1. I need to warm up better, longer, more race specific.
2. I need to take my cycling training to the mountain, on the mountain bike.
3. See number 2 above and apply to running.
To be more specific with #2 and #3, I need to work on more explosive strength in both cycling and running. On the bike, I put in a lot of quality threshold, VO2 and anaerobic capacity work through focused intervals on the trainer. The problem is, those intervals were done with a resistance/cadence in the mid 80's to low 90's. Many times due to the terrain on a mountain bike you have to generate the same watts at a lower cadence. This was a big hole in my fitness as I found at Xterra 4 corners and at the BC race.
On the run I had done a lot of hill training, but not a lot of intervals on the hills, so I was lacking the ability to be strong for 1-5 minute hills and on hills that are long and steep like BC. I experienced the lack of snap on short, punchy climbs in Xterra 4 corners, and the lack of strength on the long, steep hills at BC. I attributed my lack of snap in the 4 corners race to having just raced the Bolder Boulder, but I think my results at BC proved that it was the hole in my fitness more than fatigue.
So, with that, more mountain biking with plenty of climbing will be on the training schedule. One day of focused higher intensity hill repeats of varying lengths, and another day of long mountain bike rides in the mountains around 2.5 to 3 hours will be 2 key workouts, with the rest of the cycling training being done either on my road bike, trainer, or mountain bike, with less structure, and more of a time/aerobic endurance work. When I do have to do my training on the trainer, whether due to weather or time constraints, I will focus more on lower cadences. One of the key workouts that I will do on the trainer no matter what is a ride with 2x20 mins at threshold wattage, with 30 second bursts into the anaerobic power zones every 2 minutes. This will closely simulate the extended climbing for Ogden.
On the run I am incorporating on long trail run that is around 1.5 hours and a trail hill interval workout into the schedule as the 2 key running workouts each week, with probably 2 other mid-distance, aerobic intensity runs worked in.
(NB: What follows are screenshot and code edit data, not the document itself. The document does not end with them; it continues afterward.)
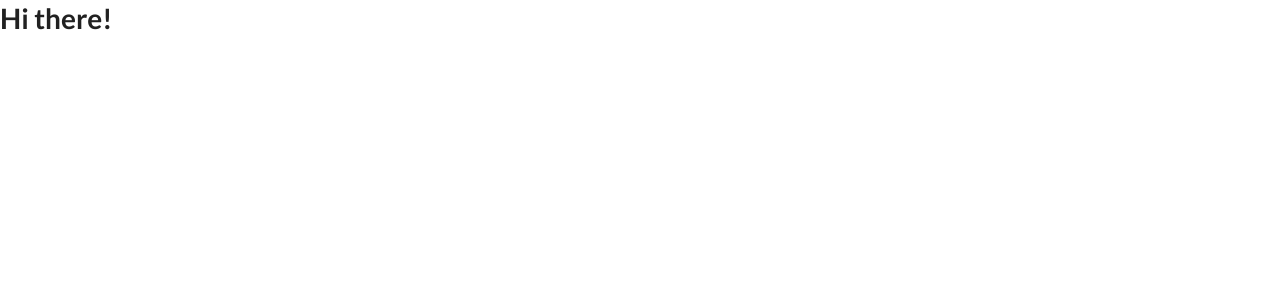
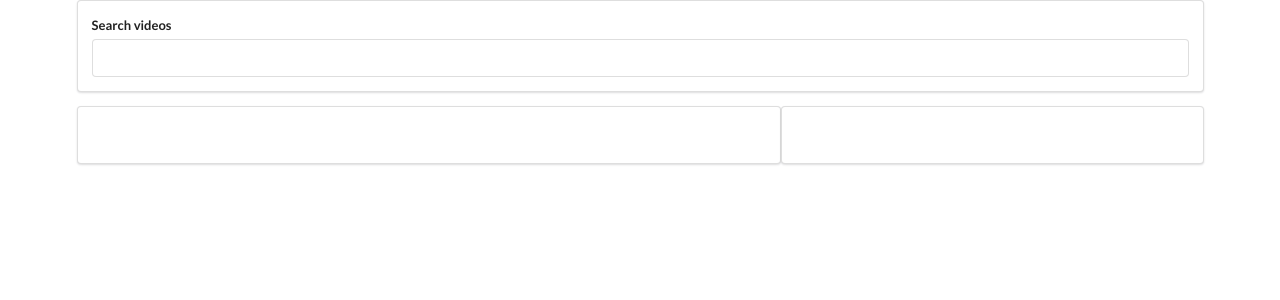
Before and after one commit to Mak-Pro/react-stephen-grider, a React (Create React App) app: page / in a window 1280 px wide. Shown: the top 300 px of the page. Built offline with nearby package versions, Linux system fonts and the light colour scheme.

Commit message:
fetch data from youtube api

```diff
--- /dev/null
+++ b/src/APIs/youtube.js
@@ -0,0 +1,9 @@
+import axios from 'axios';
+
+
+export default axios.create({
+	baseURL: 'https://www.googleapis.com/youtube/v3/',
+	params: {
+		maxResults: 5,
+	}
+});
--- a/src/App.js
+++ b/src/App.js
@@ -1,4 +1,10 @@
 import React, { Component } from 'react';
+import youtube from './APIs/youtube.js';
+
+
+import SearchBar from './components/SearchBar/SearchBar.js';
+import VideosList from './components/VideosList/VideosList.js';
+import VideoDetail from './components/VideoDetail/VideoDetail.js';
 
 
 
@@ -8,13 +14,68 @@ class App extends Component {
 	}
 
 	state = {
+		videos: [],
+		selectedVideo: {
+			id: null,
+			title: '',
+		},
+	}
 
+
+	onSearchSubmit = (value) => {
+
+		youtube.get('/search', {
+			params: {
+				q: value,
+				key: 'AIzaSyCGz1v0fhRr2bcWBtHCCByrD70X9SE8UAs',
+				part: 'snippet',
+				type: 'video',
+			}
+		})
+		.then(response => {
+			this.setState({
+				videos: response.data.items,
+			});
+		})
+		.catch(error => {
+			console.log(error.response);
+		});
 	}
+
+
+	selectedVideo = (id, title) => {
+		const newSelectedVideo = {
+			...this.state.selectedVideo,
+			id,
+			title
+		};
+		this.setState({ selectedVideo: newSelectedVideo });
+	}
+
 
 	render() {
 
 		return (
-			<h1>Hi there!</h1>
+			<div className='ui container'>
+				<SearchBar onSearchSubmit={this.onSearchSubmit}/>
+				<div className='ui grid container'>
+					<div className='row'>
+						<div className='ui ten wide column segment'>
+							{this.state.videos.length ? <VideoDetail
+								videoId={this.state.selectedVideo.id || this.state.videos[0].id.videoId}
+								videoTitle={this.state.selectedVideo.title || this.state.videos[0].snippet.title}
+							/> : null}
+						</div>
+						<div className='ui six wide column segment'>
+							<VideosList
+								videos={this.state.videos}
+								selectedVideo={(id, title) => this.selectedVideo(id, title)}
+							/>
+						</div>
+					</div>
+				</div>
+			</div>
+
 	  );
 	}
 
--- /dev/null
+++ b/src/components/SearchBar/SearchBar.js
@@ -0,0 +1,41 @@
+import React, { Component } from 'react';
+import youtube from '../../APIs/youtube.js';
+
+
+
+import './SearchBar.module.scss';
+
+
+class SearchBar extends Component {
+
+	state = {
+		inputValue: '',
+	}
+
+	onInputChange = (e) => {
+		this.setState({
+			inputValue: e.target.value,
+		});
+	}
+
+	onFormSubmit = (e) => {
+		e.preventDefault();
+		this.props.onSearchSubmit(this.state.inputValue);
+	}
+
+  render() {
+
+    return (
+			<div className='ui segment'>
+				<form className='ui form' onSubmit={this.onFormSubmit}>
+				<div className="field">
+					<label>Search videos</label>
+					<input type="text" onChange={this.onInputChange} value={this.state.inputValue}/>
+				</div>
+				</form>
+			</div>
+    );
+  }
+}
+
+export default SearchBar;
--- /dev/null
+++ b/src/components/VideoDetail/VideoDetail.js
@@ -0,0 +1,23 @@
+import React from 'react';
+
+const VideoDetail = ({ videoId, videoTitle }) => {
+
+	return (
+		<div className="ui card" style={{ width: 'auto', height: '100%', display: 'flex',flexDirection: 'column' }}>
+		  <div style={{ flex: 1 }}>
+		    <iframe
+		    	style={{ width: '100%', height: '100%' }}
+		    	src={`https://www.youtube.com/embed/${videoId}`}
+		    	frameBorder="0"
+		    	allow="accelerometer; autoplay; clipboard-write; encrypted-media; gyroscope; picture-in-picture"
+		    	allowFullScreen
+		    	></iframe>
+		  </div>
+		  <div style={{ padding: '2rem' }}>
+		    <h3 className="header">{videoTitle}</h3>
+		  </div>
+		</div>
+	);
+}
+
+export default VideoDetail;
--- /dev/null
+++ b/src/components/VideoItem/VideoItem.js
@@ -0,0 +1,17 @@
+import React from 'react';
+
+import styles from './VideoItem.module.scss';
+
+const VideoItem = ({ video, selectedVideo }) => {
+
+	return (
+		<div className={['item', `${styles.video__item}`].join(' ')} onClick={() => selectedVideo(video.id.videoId, video.snippet.title)}>
+			<img className={["ui image", `${styles.video__item_image}`].join(' ')} src={video.snippet.thumbnails.medium.url} />
+			<div className="content">
+				<h3 className="header">{video.snippet.title}</h3>
+			</div>
+		</div>
+	);
+}
+
+export default VideoItem;
--- /dev/null
+++ b/src/components/VideoItem/VideoItem.module.scss
@@ -0,0 +1,9 @@
+.video__item {
+	display: flex !important;
+	align-items: center;
+	cursor: pointer;
+
+	&_image {
+		max-width: 10rem !important;
+	}
+}
--- /dev/null
+++ b/src/components/VideosList/VideosList.js
@@ -0,0 +1,23 @@
+import React from 'react';
+import VideoItem from '../../components/VideoItem/VideoItem.js';
+
+import './VideosList.module.scss';
+
+const VideosList = ({ videos, selectedVideo }) => {
+
+	const videoItems = videos.map(item => {
+		return <VideoItem
+							key={item.id.videoId ? item.id.videoId : new Date()}
+							video={item}
+							selectedVideo={(id, title) => selectedVideo(id, title)}
+					 />;
+	});
+
+
+	return (
+		<div className='ui list'>{ videoItems }</div>
+	);
+
+}
+
+export default VideosList;
```
Also changed, not shown: src/components/SearchBar/SearchBar.module.scss (added), src/components/VideosList/VideosList.module.scss (added).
Jaime has been great in helping to redesign my approach to swimming as well, with more sprint work, and changing pace more often. She's great at coming up with tough workouts that keep things fresh in the pool. That's important, because when the weather is nice like it has been, and it gets later in the season, my motivation to swim drops quite a bit.
So, this was my plan coming out of the BC race. I felt confident in the plan and was ready to attack it. I came out blazing and had a good 1st run in the first training session after the race. Then the wheels came off and I couldn't get the energy to do anything later that day. I took the evening off, and then ended up basically taking the whole week off from structured training. I quickly realized that I needed a mental and physical break after building for the BC race for 20 weeks. The decision turned out to be the right one. The break allowed me to really recover physically, and I found that coming out of that week I had gained quite a bit of fitness. In hindsight I went in the Beaver Creek race a little bit overcooked. A really good lesson to learn for future planning!
So, the newly developed approach just got a one week delay. The next post will be about the Xterra Indian Peaks race and an assessment of how the changes in my training has worked.
Keep it in the big ring.